WORKING DATA Block Start
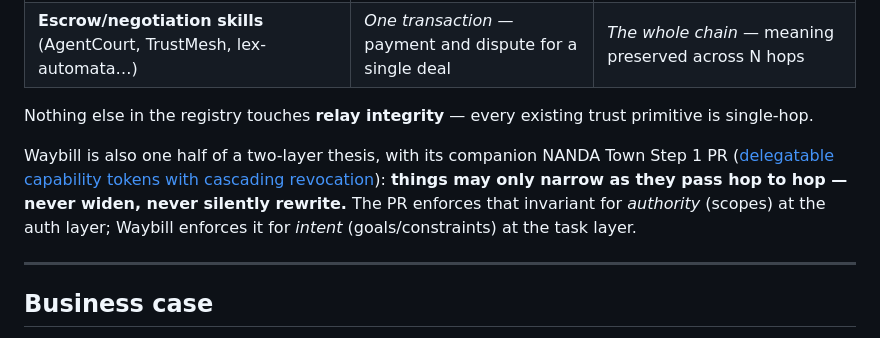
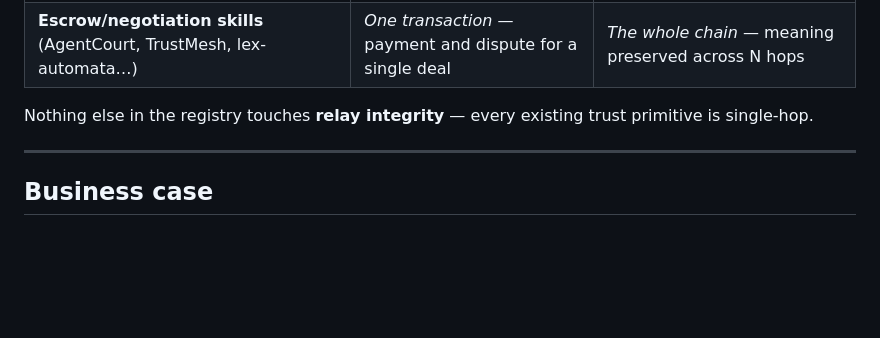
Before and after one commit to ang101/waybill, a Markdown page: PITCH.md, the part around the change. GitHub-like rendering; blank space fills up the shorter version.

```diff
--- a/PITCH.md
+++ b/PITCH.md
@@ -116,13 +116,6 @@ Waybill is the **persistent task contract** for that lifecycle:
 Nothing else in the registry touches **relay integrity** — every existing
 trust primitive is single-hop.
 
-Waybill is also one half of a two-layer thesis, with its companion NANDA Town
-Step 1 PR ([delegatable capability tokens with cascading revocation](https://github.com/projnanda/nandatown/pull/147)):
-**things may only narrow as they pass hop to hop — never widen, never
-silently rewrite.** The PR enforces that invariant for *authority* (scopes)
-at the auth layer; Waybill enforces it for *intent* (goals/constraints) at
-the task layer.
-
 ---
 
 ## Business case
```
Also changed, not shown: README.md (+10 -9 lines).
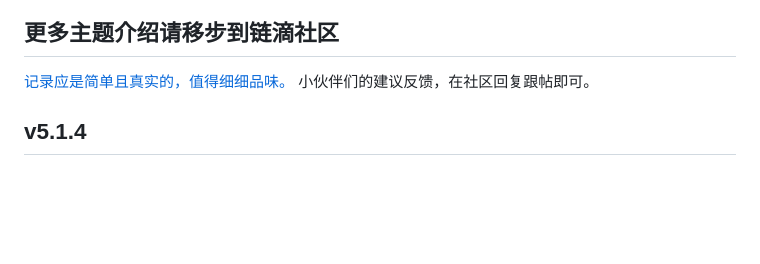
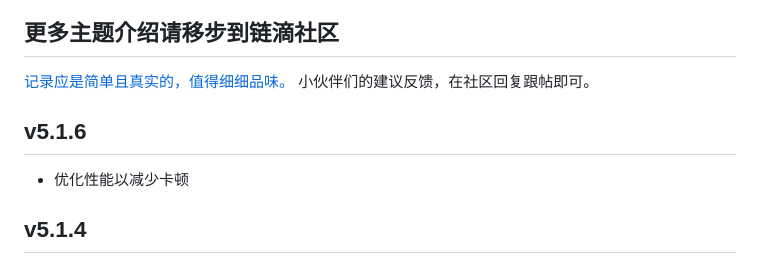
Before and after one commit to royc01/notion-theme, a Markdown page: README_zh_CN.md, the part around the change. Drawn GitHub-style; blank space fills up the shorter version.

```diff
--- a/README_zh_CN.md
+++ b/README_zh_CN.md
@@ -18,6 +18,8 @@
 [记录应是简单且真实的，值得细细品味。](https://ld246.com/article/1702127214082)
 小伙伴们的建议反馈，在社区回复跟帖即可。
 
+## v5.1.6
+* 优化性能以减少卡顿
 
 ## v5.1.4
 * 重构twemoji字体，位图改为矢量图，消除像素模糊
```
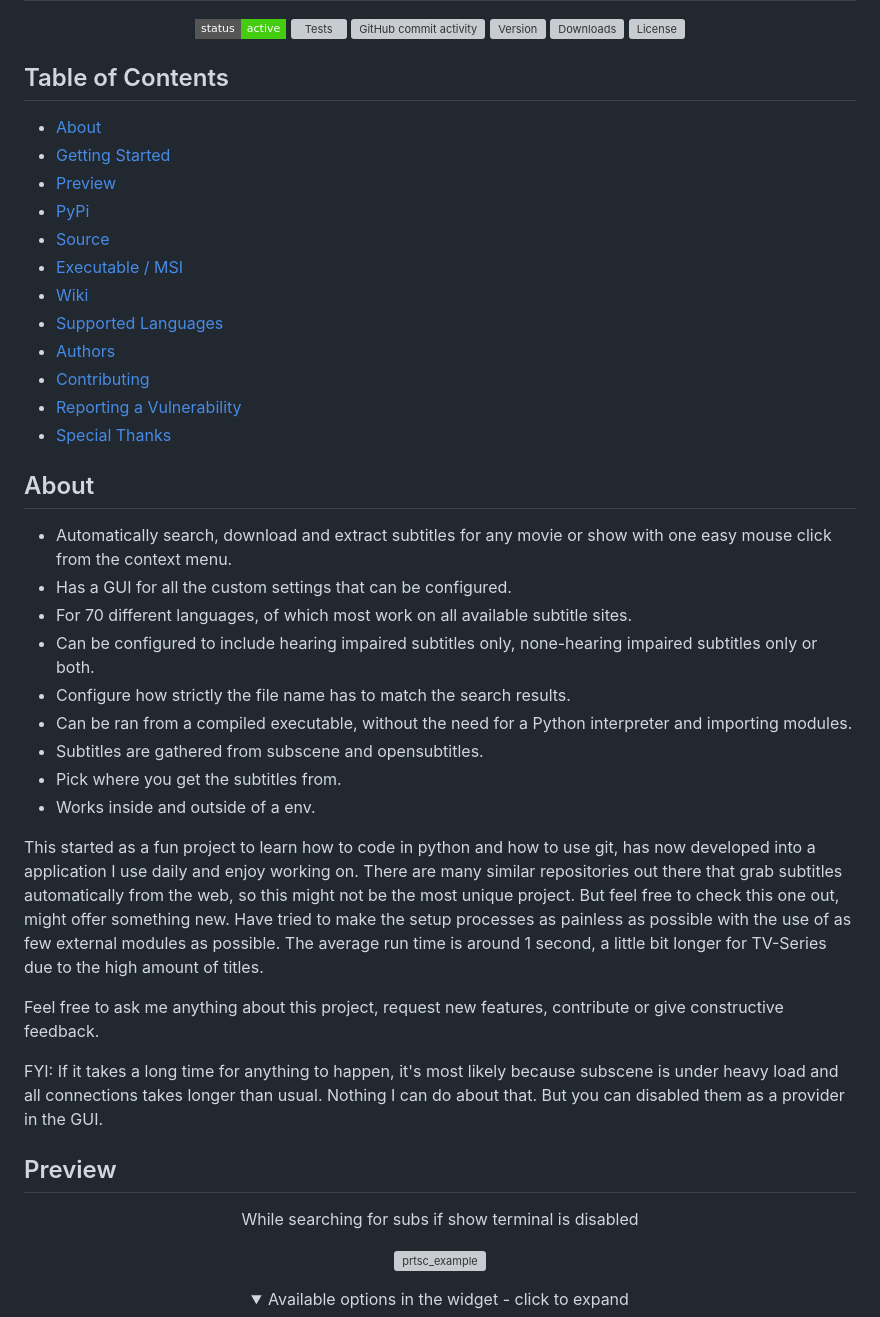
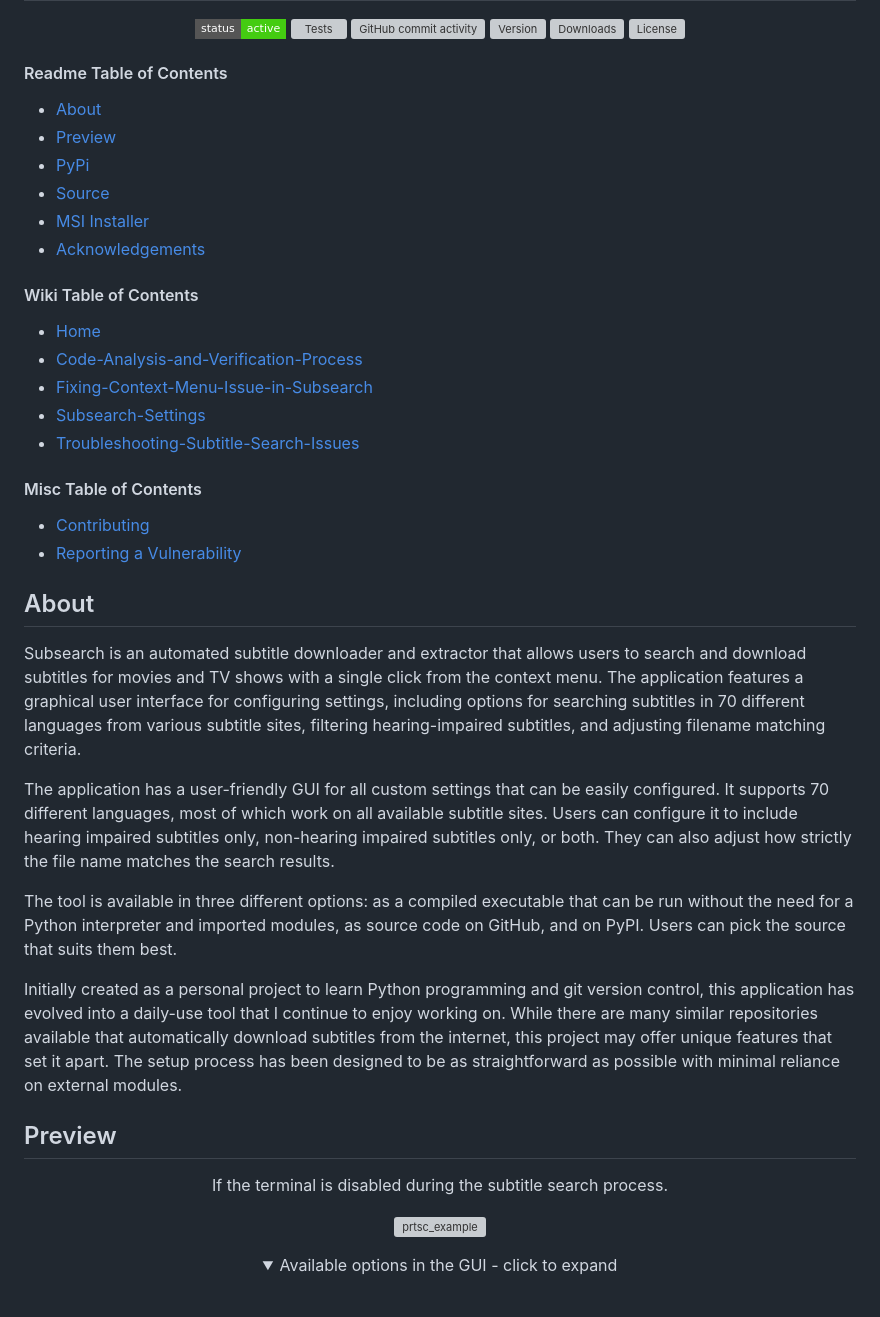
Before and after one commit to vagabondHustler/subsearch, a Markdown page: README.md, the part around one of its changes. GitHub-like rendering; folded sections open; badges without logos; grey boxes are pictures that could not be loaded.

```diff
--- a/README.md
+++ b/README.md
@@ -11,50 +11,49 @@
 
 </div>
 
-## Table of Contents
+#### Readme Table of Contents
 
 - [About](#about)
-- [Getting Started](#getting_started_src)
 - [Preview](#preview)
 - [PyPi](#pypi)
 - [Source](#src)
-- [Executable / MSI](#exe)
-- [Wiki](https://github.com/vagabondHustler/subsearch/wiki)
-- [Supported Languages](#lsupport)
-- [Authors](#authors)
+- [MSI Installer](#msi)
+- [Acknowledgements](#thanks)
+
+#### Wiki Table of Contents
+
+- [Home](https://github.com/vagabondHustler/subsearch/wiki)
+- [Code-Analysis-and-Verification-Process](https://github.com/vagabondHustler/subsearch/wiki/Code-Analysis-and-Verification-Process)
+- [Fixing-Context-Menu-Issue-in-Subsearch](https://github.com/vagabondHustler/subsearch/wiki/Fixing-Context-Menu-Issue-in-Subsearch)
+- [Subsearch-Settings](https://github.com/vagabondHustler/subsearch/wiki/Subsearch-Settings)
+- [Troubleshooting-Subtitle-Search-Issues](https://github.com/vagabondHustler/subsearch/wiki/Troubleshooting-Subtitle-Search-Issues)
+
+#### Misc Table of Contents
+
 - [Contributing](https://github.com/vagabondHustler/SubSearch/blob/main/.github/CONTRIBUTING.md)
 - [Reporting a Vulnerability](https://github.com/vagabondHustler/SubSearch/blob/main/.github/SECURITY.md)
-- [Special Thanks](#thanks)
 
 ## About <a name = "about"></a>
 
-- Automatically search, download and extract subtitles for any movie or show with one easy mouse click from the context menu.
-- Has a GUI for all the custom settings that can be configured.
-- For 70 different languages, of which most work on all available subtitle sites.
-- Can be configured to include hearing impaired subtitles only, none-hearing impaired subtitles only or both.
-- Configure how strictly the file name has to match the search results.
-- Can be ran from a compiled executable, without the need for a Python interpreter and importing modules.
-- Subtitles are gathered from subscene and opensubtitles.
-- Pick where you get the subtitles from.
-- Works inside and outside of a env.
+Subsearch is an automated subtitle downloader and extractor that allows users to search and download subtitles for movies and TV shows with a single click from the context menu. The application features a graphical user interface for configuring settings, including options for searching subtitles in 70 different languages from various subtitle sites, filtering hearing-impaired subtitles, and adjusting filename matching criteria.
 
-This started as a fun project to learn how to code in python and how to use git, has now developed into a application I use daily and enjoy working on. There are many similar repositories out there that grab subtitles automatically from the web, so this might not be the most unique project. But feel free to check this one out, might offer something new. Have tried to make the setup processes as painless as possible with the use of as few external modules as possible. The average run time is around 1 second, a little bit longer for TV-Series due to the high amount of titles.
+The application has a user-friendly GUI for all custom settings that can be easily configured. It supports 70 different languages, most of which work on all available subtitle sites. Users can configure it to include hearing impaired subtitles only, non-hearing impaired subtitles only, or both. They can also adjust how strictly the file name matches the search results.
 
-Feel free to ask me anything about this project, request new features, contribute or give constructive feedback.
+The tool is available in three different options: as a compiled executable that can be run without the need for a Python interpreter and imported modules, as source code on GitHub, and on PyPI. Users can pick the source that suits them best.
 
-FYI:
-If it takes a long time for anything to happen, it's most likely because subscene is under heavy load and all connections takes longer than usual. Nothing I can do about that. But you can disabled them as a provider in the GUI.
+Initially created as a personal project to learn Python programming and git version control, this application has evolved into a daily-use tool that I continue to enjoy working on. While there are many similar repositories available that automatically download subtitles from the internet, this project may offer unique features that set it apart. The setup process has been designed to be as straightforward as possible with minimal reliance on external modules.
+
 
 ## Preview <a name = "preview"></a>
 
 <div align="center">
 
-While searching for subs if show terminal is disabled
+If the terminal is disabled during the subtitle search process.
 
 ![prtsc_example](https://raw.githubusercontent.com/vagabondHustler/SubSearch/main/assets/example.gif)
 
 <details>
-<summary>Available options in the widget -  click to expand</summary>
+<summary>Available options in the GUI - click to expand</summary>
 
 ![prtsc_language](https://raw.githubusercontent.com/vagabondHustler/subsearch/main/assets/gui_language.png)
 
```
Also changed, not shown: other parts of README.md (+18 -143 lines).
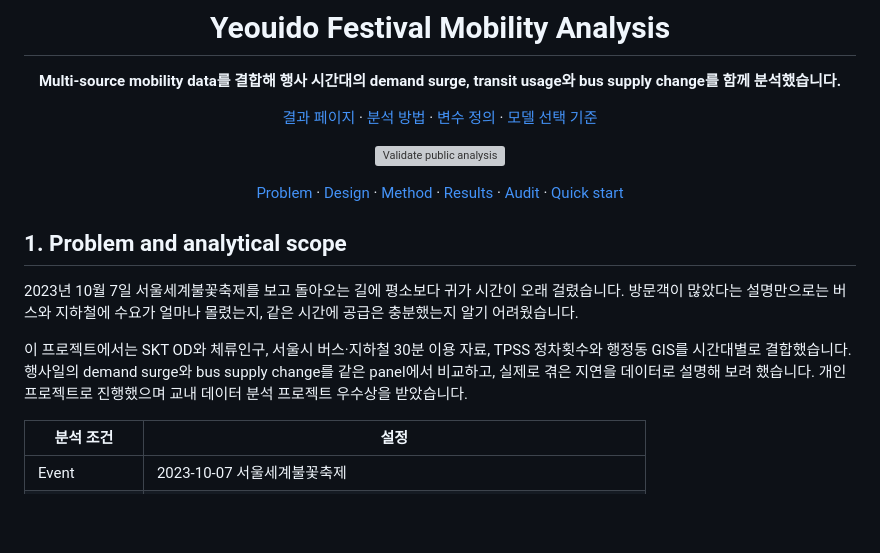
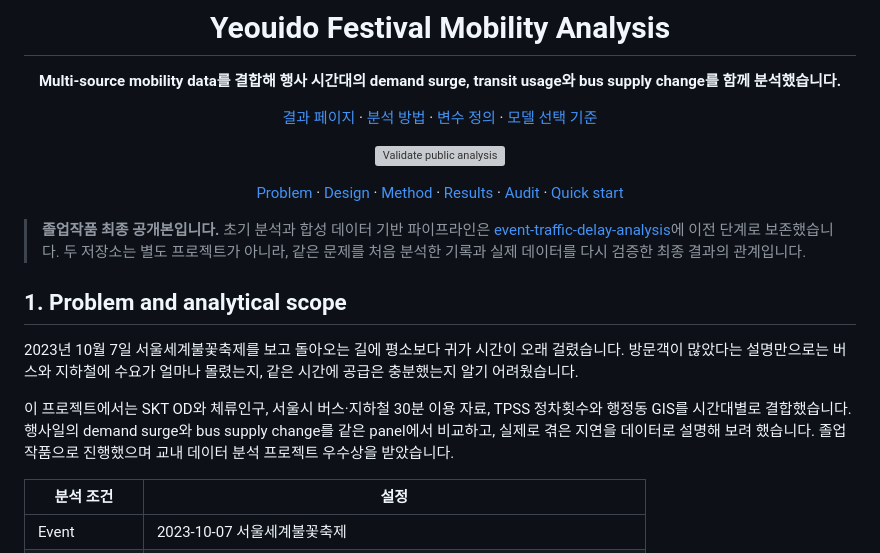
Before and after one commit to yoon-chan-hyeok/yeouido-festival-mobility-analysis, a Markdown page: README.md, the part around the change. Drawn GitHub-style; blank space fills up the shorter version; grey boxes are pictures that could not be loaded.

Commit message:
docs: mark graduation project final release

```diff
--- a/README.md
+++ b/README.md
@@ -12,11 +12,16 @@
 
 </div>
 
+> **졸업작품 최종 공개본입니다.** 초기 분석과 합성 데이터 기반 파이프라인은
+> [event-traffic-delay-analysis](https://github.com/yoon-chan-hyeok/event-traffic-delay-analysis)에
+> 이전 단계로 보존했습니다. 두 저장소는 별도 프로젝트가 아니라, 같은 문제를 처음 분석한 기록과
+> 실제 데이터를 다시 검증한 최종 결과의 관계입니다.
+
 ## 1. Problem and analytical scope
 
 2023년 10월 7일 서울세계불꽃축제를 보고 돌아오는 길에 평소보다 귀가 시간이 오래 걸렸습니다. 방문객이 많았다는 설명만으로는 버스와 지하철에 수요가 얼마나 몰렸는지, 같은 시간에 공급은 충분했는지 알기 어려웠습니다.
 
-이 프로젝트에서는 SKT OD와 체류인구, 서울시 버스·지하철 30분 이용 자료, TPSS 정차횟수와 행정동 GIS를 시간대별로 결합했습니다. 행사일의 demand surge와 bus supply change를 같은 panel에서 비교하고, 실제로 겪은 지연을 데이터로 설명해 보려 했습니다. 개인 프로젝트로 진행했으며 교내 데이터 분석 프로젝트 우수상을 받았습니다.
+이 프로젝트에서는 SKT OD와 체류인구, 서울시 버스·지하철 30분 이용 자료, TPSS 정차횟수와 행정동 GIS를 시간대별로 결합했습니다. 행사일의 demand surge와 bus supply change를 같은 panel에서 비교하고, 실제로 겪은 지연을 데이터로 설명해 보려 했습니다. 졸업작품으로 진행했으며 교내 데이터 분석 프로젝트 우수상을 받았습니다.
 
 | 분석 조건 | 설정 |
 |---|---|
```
WORKING DATA Block End
**EXERCISE DESCRIPTION:** Omit all pictures and repeat the rest of the records verbatim.

**TASK RESPONSE:**
Before and after one commit to ang101/waybill, a Markdown page: PITCH.md, the part around the change. GitHub-like rendering; blank space fills up the shorter version.

```diff
--- a/PITCH.md
+++ b/PITCH.md
@@ -116,13 +116,6 @@ Waybill is the **persistent task contract** for that lifecycle:
 Nothing else in the registry touches **relay integrity** — every existing
 trust primitive is single-hop.
 
-Waybill is also one half of a two-layer thesis, with its companion NANDA Town
-Step 1 PR ([delegatable capability tokens with cascading revocation](https://github.com/projnanda/nandatown/pull/147)):
-**things may only narrow as they pass hop to hop — never widen, never
-silently rewrite.** The PR enforces that invariant for *authority* (scopes)
-at the auth layer; Waybill enforces it for *intent* (goals/constraints) at
-the task layer.
-
 ---
 
 ## Business case
```
Also changed, not shown: README.md (+10 -9 lines).
Before and after one commit to royc01/notion-theme, a Markdown page: README_zh_CN.md, the part around the change. Drawn GitHub-style; blank space fills up the shorter version.

```diff
--- a/README_zh_CN.md
+++ b/README_zh_CN.md
@@ -18,6 +18,8 @@
 [记录应是简单且真实的，值得细细品味。](https://ld246.com/article/1702127214082)
 小伙伴们的建议反馈，在社区回复跟帖即可。
 
+## v5.1.6
+* 优化性能以减少卡顿
 
 ## v5.1.4
 * 重构twemoji字体，位图改为矢量图，消除像素模糊
```
Before and after one commit to vagabondHustler/subsearch, a Markdown page: README.md, the part around one of its changes. GitHub-like rendering; folded sections open; badges without logos; grey boxes are pictures that could not be loaded.

```diff
--- a/README.md
+++ b/README.md
@@ -11,50 +11,49 @@
 
 </div>
 
-## Table of Contents
+#### Readme Table of Contents
 
 - [About](#about)
-- [Getting Started](#getting_started_src)
 - [Preview](#preview)
 - [PyPi](#pypi)
 - [Source](#src)
-- [Executable / MSI](#exe)
-- [Wiki](https://github.com/vagabondHustler/subsearch/wiki)
-- [Supported Languages](#lsupport)
-- [Authors](#authors)
+- [MSI Installer](#msi)
+- [Acknowledgements](#thanks)
+
+#### Wiki Table of Contents
+
+- [Home](https://github.com/vagabondHustler/subsearch/wiki)
+- [Code-Analysis-and-Verification-Process](https://github.com/vagabondHustler/subsearch/wiki/Code-Analysis-and-Verification-Process)
+- [Fixing-Context-Menu-Issue-in-Subsearch](https://github.com/vagabondHustler/subsearch/wiki/Fixing-Context-Menu-Issue-in-Subsearch)
+- [Subsearch-Settings](https://github.com/vagabondHustler/subsearch/wiki/Subsearch-Settings)
+- [Troubleshooting-Subtitle-Search-Issues](https://github.com/vagabondHustler/subsearch/wiki/Troubleshooting-Subtitle-Search-Issues)
+
+#### Misc Table of Contents
+
 - [Contributing](https://github.com/vagabondHustler/SubSearch/blob/main/.github/CONTRIBUTING.md)
 - [Reporting a Vulnerability](https://github.com/vagabondHustler/SubSearch/blob/main/.github/SECURITY.md)
-- [Special Thanks](#thanks)
 
 ## About <a name = "about"></a>
 
-- Automatically search, download and extract subtitles for any movie or show with one easy mouse click from the context menu.
-- Has a GUI for all the custom settings that can be configured.
-- For 70 different languages, of which most work on all available subtitle sites.
-- Can be configured to include hearing impaired subtitles only, none-hearing impaired subtitles only or both.
-- Configure how strictly the file name has to match the search results.
-- Can be ran from a compiled executable, without the need for a Python interpreter and importing modules.
-- Subtitles are gathered from subscene and opensubtitles.
-- Pick where you get the subtitles from.
-- Works inside and outside of a env.
+Subsearch is an automated subtitle downloader and extractor that allows users to search and download subtitles for movies and TV shows with a single click from the context menu. The application features a graphical user interface for configuring settings, including options for searching subtitles in 70 different languages from various subtitle sites, filtering hearing-impaired subtitles, and adjusting filename matching criteria.
 
-This started as a fun project to learn how to code in python and how to use git, has now developed into a application I use daily and enjoy working on. There are many similar repositories out there that grab subtitles automatically from the web, so this might not be the most unique project. But feel free to check this one out, might offer something new. Have tried to make the setup processes as painless as possible with the use of as few external modules as possible. The average run time is around 1 second, a little bit longer for TV-Series due to the high amount of titles.
+The application has a user-friendly GUI for all custom settings that can be easily configured. It supports 70 different languages, most of which work on all available subtitle sites. Users can configure it to include hearing impaired subtitles only, non-hearing impaired subtitles only, or both. They can also adjust how strictly the file name matches the search results.
 
-Feel free to ask me anything about this project, request new features, contribute or give constructive feedback.
+The tool is available in three different options: as a compiled executable that can be run without the need for a Python interpreter and imported modules, as source code on GitHub, and on PyPI. Users can pick the source that suits them best.
 
-FYI:
-If it takes a long time for anything to happen, it's most likely because subscene is under heavy load and all connections takes longer than usual. Nothing I can do about that. But you can disabled them as a provider in the GUI.
+Initially created as a personal project to learn Python programming and git version control, this application has evolved into a daily-use tool that I continue to enjoy working on. While there are many similar repositories available that automatically download subtitles from the internet, this project may offer unique features that set it apart. The setup process has been designed to be as straightforward as possible with minimal reliance on external modules.
+
 
 ## Preview <a name = "preview"></a>
 
 <div align="center">
 
-While searching for subs if show terminal is disabled
+If the terminal is disabled during the subtitle search process.
 
 ![prtsc_example](https://raw.githubusercontent.com/vagabondHustler/SubSearch/main/assets/example.gif)
 
 <details>
-<summary>Available options in the widget -  click to expand</summary>
+<summary>Available options in the GUI - click to expand</summary>
 
 ![prtsc_language](https://raw.githubusercontent.com/vagabondHustler/subsearch/main/assets/gui_language.png)
 
```
Also changed, not shown: other parts of README.md (+18 -143 lines).
Before and after one commit to yoon-chan-hyeok/yeouido-festival-mobility-analysis, a Markdown page: README.md, the part around the change. Drawn GitHub-style; blank space fills up the shorter version; grey boxes are pictures that could not be loaded.

Commit message:
docs: mark graduation project final release

```diff
--- a/README.md
+++ b/README.md
@@ -12,11 +12,16 @@
 
 </div>
 
+> **졸업작품 최종 공개본입니다.** 초기 분석과 합성 데이터 기반 파이프라인은
+> [event-traffic-delay-analysis](https://github.com/yoon-chan-hyeok/event-traffic-delay-analysis)에
+> 이전 단계로 보존했습니다. 두 저장소는 별도 프로젝트가 아니라, 같은 문제를 처음 분석한 기록과
+> 실제 데이터를 다시 검증한 최종 결과의 관계입니다.
+
 ## 1. Problem and analytical scope
 
 2023년 10월 7일 서울세계불꽃축제를 보고 돌아오는 길에 평소보다 귀가 시간이 오래 걸렸습니다. 방문객이 많았다는 설명만으로는 버스와 지하철에 수요가 얼마나 몰렸는지, 같은 시간에 공급은 충분했는지 알기 어려웠습니다.
 
-이 프로젝트에서는 SKT OD와 체류인구, 서울시 버스·지하철 30분 이용 자료, TPSS 정차횟수와 행정동 GIS를 시간대별로 결합했습니다. 행사일의 demand surge와 bus supply change를 같은 panel에서 비교하고, 실제로 겪은 지연을 데이터로 설명해 보려 했습니다. 개인 프로젝트로 진행했으며 교내 데이터 분석 프로젝트 우수상을 받았습니다.
+이 프로젝트에서는 SKT OD와 체류인구, 서울시 버스·지하철 30분 이용 자료, TPSS 정차횟수와 행정동 GIS를 시간대별로 결합했습니다. 행사일의 demand surge와 bus supply change를 같은 panel에서 비교하고, 실제로 겪은 지연을 데이터로 설명해 보려 했습니다. 졸업작품으로 진행했으며 교내 데이터 분석 프로젝트 우수상을 받았습니다.
 
 | 분석 조건 | 설정 |
 |---|---|
```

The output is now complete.